Statistical study of phosphorus removal in Wisconsin
A statistical study of water quality in the Wisconsin sector of the Lake Michigan watershed revealed that Wisconsin phosphorus removal policy has been only partially effective. A variance components model was applied to water quality data for a sample of 12 municipal treatment plants to test a variety of hypotheses pertaining to phosphorus removal methods and secondary effects on other plant variables. Towns treating with iron compounds achieved significant phosphorus reduction; towns treating with alum did not, possibly because of insufficient alum dosages or incorrect dosing methods.

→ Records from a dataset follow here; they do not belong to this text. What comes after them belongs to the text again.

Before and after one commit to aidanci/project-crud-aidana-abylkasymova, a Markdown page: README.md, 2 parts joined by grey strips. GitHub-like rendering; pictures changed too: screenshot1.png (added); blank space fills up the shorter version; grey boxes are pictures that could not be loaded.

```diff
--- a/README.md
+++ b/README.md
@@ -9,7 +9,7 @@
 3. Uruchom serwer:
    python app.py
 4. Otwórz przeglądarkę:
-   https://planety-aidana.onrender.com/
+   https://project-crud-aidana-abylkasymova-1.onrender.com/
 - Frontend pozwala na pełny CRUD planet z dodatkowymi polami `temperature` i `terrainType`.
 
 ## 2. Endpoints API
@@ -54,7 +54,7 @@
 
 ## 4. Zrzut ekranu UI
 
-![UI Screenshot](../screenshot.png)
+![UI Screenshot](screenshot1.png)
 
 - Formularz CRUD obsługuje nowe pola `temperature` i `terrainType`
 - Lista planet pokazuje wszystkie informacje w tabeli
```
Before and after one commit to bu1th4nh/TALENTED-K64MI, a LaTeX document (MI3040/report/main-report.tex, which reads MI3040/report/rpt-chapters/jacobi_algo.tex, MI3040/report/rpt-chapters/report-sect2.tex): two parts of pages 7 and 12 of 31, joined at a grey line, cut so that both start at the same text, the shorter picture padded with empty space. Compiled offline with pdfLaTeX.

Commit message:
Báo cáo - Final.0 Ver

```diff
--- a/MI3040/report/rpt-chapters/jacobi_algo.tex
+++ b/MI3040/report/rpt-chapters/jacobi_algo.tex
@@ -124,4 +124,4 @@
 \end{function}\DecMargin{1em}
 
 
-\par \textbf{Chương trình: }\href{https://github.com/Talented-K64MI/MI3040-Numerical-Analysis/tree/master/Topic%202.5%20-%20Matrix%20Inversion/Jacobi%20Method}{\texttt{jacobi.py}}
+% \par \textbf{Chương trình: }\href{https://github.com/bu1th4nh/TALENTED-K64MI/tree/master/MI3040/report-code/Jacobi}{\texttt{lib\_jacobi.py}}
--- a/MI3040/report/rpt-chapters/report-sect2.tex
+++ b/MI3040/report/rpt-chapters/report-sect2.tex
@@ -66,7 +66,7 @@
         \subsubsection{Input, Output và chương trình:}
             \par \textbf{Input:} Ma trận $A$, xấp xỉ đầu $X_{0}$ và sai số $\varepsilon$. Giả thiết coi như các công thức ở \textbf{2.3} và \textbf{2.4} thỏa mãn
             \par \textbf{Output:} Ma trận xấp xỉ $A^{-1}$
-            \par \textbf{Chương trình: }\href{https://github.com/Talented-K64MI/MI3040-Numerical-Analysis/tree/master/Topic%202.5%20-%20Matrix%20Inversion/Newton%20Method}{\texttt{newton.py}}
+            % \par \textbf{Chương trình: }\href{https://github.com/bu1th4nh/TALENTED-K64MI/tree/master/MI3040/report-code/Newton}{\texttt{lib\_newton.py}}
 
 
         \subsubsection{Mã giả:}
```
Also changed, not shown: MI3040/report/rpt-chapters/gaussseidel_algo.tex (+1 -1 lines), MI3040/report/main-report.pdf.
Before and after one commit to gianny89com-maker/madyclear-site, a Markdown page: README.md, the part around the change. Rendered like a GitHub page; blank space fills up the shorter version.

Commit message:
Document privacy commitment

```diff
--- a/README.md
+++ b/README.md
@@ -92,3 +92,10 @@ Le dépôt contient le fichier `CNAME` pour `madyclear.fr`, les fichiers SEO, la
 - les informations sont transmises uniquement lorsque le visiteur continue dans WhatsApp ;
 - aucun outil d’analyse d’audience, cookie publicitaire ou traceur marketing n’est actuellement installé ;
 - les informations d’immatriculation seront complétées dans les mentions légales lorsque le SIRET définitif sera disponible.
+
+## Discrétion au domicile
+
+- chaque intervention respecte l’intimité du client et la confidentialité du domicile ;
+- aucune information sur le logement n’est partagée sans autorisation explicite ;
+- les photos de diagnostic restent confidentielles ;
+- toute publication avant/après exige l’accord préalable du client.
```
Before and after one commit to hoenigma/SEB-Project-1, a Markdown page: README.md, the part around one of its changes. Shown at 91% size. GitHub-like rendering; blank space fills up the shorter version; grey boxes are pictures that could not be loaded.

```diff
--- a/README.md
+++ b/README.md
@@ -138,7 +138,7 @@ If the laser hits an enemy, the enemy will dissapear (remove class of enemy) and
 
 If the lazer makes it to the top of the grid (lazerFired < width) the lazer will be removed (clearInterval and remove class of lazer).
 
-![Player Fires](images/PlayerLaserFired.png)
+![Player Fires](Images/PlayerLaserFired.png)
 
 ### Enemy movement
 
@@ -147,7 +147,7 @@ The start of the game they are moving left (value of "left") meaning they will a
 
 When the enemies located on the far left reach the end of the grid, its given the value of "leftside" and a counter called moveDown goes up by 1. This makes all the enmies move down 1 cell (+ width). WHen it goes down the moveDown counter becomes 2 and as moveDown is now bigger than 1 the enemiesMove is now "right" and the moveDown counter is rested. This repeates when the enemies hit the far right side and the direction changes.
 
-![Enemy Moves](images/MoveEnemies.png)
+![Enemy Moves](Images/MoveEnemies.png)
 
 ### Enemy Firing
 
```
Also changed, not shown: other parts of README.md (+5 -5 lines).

No desirable secondary effects, such as reduction of BOD or suspended solids concentrations, were evident.